Do you rotate your winter tires?

You may have noticed chalk markings on your tires the last time you got them changed. That’s because the technician marked the place where each tire was mounted on your vehicle. This way, the next time they are mounted, the technician will make sure to put them in different spots, giving you a free tire rotation. The same thing will happen when they are changed again in the spring.

You may have gotten your winter tires put on early, but winter really took its time this year, so you’ve been driving in abnormally high temperatures for the time of year. Rotating your tires may be a good idea if you want to ensure uniform wear and tear.

It’s a known fact that your front tires get used more than back tires. The force required to turn, brake, and accelerate causes the front tires to wear out faster, which is why they need to be rotated. The results are worth the effort.

The wear and tear will continue until spring, making the front tires unusable next winter, while the back tires could still be good for another one or two winters. Then you’ll have to purchase only two new tires, creating a cycle that could go on for years where you are using mismatched tires, whether they are new or partially used tires, or different brands.
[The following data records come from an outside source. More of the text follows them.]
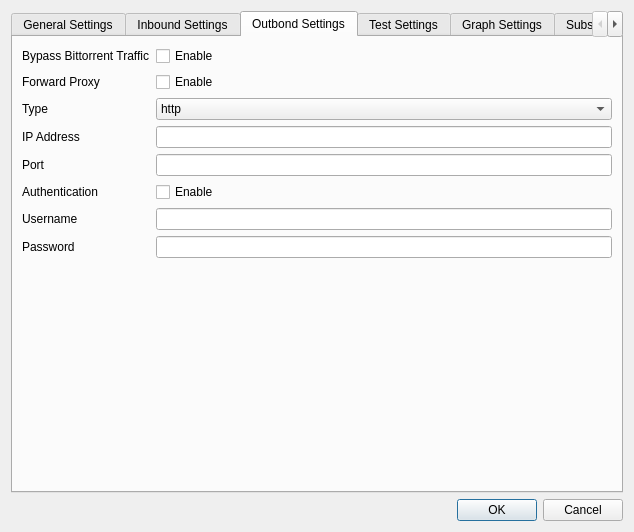
The window that ui/settingsdialog.ui (Trojan-Qt5/Trojan-Qt5) describes before a commit, drawn with Qt 5.
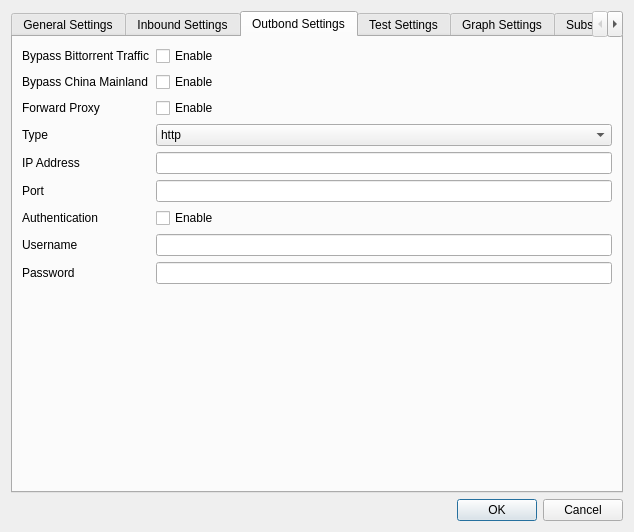
The same window after the commit. The open tabs and pages were chosen to show the change. Custom widgets are drawn as their Qt base class.

Commit message: [New Feature] add bypass Bittorrent support

```diff
--- a/ui/settingsdialog.ui
+++ b/ui/settingsdialog.ui
@@ -493,69 +493,69 @@
          <property name="fieldGrowthPolicy">
           <enum>QFormLayout::ExpandingFieldsGrow</enum>
          </property>
-         <item row="1" column="0">
+         <item row="2" column="0">
           <widget class="QLabel" name="label_26">
            <property name="text">
             <string>Forward Proxy</string>
            </property>
           </widget>
          </item>
-         <item row="3" column="0">
+         <item row="4" column="0">
           <widget class="QLabel" name="label_27">
            <property name="text">
             <string>IP Address</string>
            </property>
           </widget>
          </item>
-         <item row="4" column="0">
+         <item row="5" column="0">
           <widget class="QLabel" name="label_30">
            <property name="text">
             <string>Port</string>
            </property>
           </widget>
          </item>
-         <item row="5" column="0">
+         <item row="6" column="0">
           <widget class="QLabel" name="label_28">
            <property name="text">
             <string>Authentication</string>
            </property>
           </widget>
          </item>
-         <item row="6" column="0">
+         <item row="7" column="0">
           <widget class="QLabel" name="label_31">
            <property name="text">
             <string>Username</string>
            </property>
           </widget>
          </item>
-         <item row="6" column="1">
+         <item row="7" column="1">
           <widget class="QLineEdit" name="forwardProxyUsername"/>
          </item>
-         <item row="7" column="0">
+         <item row="8" column="0">
           <widget class="QLabel" name="label_32">
            <property name="text">
             <string>Password</string>
            </property>
           </widget>
          </item>
-         <item row="7" column="1">
+         <item row="8" column="1">
           <widget class="QLineEdit" name="forwardProxyPassword"/>
          </item>
-         <item row="2" column="0">
+         <item row="3" column="0">
           <widget class="QLabel" name="label_33">
            <property name="text">
             <string>Type</string>
            </property>
           </widget>
          </item>
-         <item row="1" column="1">
-          <widget class="QCheckBox" name="forwardProxyCheckBox">
-           <property name="text">
-            <string>Enable</string>
-           </property>
-          </widget>
-         </item>
          <item row="2" column="1">
+          <widget class="QCheckBox" name="forwardProxyCheckBox">
+           <property name="text">
+            <string>Enable</string>
+           </property>
+          </widget>
+         </item>
+         <item row="3" column="1">
           <widget class="QComboBox" name="forwardProxyTypeComboBox">
            <property name="sizePolicy">
             <sizepolicy hsizetype="Expanding" vsizetype="Fixed">
@@ -575,13 +575,13 @@
            </item>
           </widget>
          </item>
-         <item row="3" column="1">
-          <widget class="QLineEdit" name="forwardProxyIpAddressLineEdit"/>
-         </item>
          <item row="4" column="1">
-          <widget class="QLineEdit" name="forwardProxyPortLineEdit"/>
+          <widget class="QLineEdit" name="forwardProxyIpAddressLineEdit"/>
          </item>
          <item row="5" column="1">
+          <widget class="QLineEdit" name="forwardProxyPortLineEdit"/>
+         </item>
+         <item row="6" column="1">
           <widget class="QCheckBox" name="forwardProxyAuthenticationCheckBox">
            <property name="text">
             <string>Enable</string>
@@ -602,6 +602,20 @@
            </property>
           </widget>
          </item>
+         <item row="1" column="0">
+          <widget class="QLabel" name="label_36">
+           <property name="text">
+            <string>Bypass China Mainland</string>
+           </property>
+          </widget>
+         </item>
+         <item row="1" column="1">
+          <widget class="QCheckBox" name="checkBox">
+           <property name="text">
+            <string>Enable</string>
+           </property>
+          </widget>
+         </item>
         </layout>
        </item>
       </layout>
```
The commit also changes 13 other files.
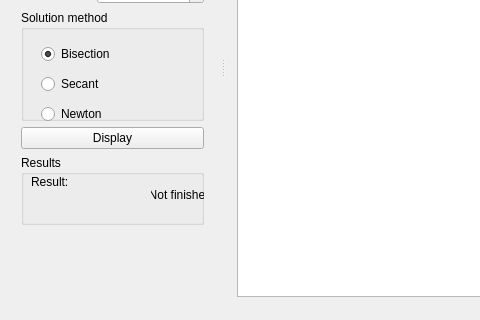
Qt form mainwindow.ui (NeverMendel/NumericalSolutionOfEquations) before a commit; both pictures show x 0 to 480 and y 212 to 532 of the 846 by 532 pixel window.
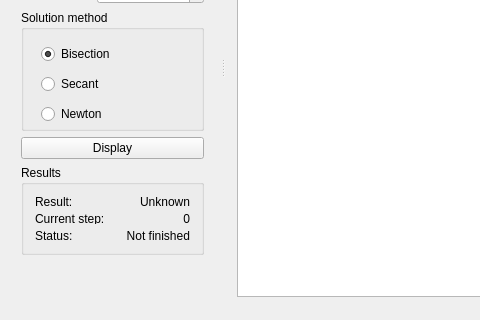
The same form after that commit. Custom widgets are drawn as their Qt base class.

Commit message: Improve results area

Patch:
```diff
--- a/mainwindow.ui
+++ b/mainwindow.ui
@@ -128,7 +128,7 @@
        <x>10</x>
        <y>0</y>
        <width>205</width>
-       <height>381</height>
+       <height>411</height>
       </rect>
      </property>
      <layout class="QVBoxLayout" name="verticalLayout">
@@ -297,50 +297,49 @@
         <property name="maximumSize">
          <size>
           <width>16777215</width>
-          <height>70</height>
+          <height>90</height>
          </size>
         </property>
         <property name="title">
          <string>Results</string>
         </property>
+        <layout class="QFormLayout" name="formLayout_2">
+         <item row="0" column="0">
         <widget class="QLabel" name="resultTextLabel">
-         <property name="geometry">
-          <rect>
-           <x>10</x>
-           <y>20</y>
-           <width>40</width>
-           <height>13</height>
-          </rect>
-         </property>
          <property name="text">
           <string>Result:</string>
          </property>
         </widget>
+         </item>
+         <item row="0" column="1">
         <widget class="QLabel" name="resultLabel">
-         <property name="geometry">
-          <rect>
-           <x>120</x>
-           <y>20</y>
-           <width>70</width>
-           <height>13</height>
-          </rect>
-         </property>
+           <property name="text">
+            <string>Unknown</string>
+           </property>
+           <property name="alignment">
+            <set>Qt::AlignRight|Qt::AlignTrailing|Qt::AlignVCenter</set>
+           </property>
+          </widget>
+         </item>
+         <item row="1" column="0">
+          <widget class="QLabel" name="currentStepTextLabel">
          <property name="text">
-          <string/>
-         </property>
+            <string>Current step:</string>
+           </property>
+          </widget>
+         </item>
+         <item row="1" column="1">
+          <widget class="QLabel" name="currentStepLabel">
+           <property name="text">
+            <string>0</string>
+           </property>
          <property name="alignment">
           <set>Qt::AlignRight|Qt::AlignTrailing|Qt::AlignVCenter</set>
          </property>
         </widget>
+         </item>
+         <item row="2" column="1">
         <widget class="QLabel" name="statusLabel">
-         <property name="geometry">
-          <rect>
-           <x>130</x>
-           <y>30</y>
-           <width>61</width>
-           <height>20</height>
-          </rect>
-         </property>
          <property name="layoutDirection">
           <enum>Qt::LeftToRight</enum>
          </property>
@@ -351,6 +350,15 @@
           <set>Qt::AlignRight|Qt::AlignTrailing|Qt::AlignVCenter</set>
          </property>
         </widget>
+         </item>
+         <item row="2" column="0">
+          <widget class="QLabel" name="statusTextLabel">
+           <property name="text">
+            <string>Status:</string>
+           </property>
+          </widget>
+         </item>
+        </layout>
        </widget>
       </item>
      </layout>
```
Lines whose indentation alone changed are shown as unchanged. The commit also changes 2 other files.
When you get your tires rotated, ask your technician to also change the oil. As it turns out, it is recommended that the oil be changed on the same schedule as tire rotations, i.e., between 8,000 and 10,000 km.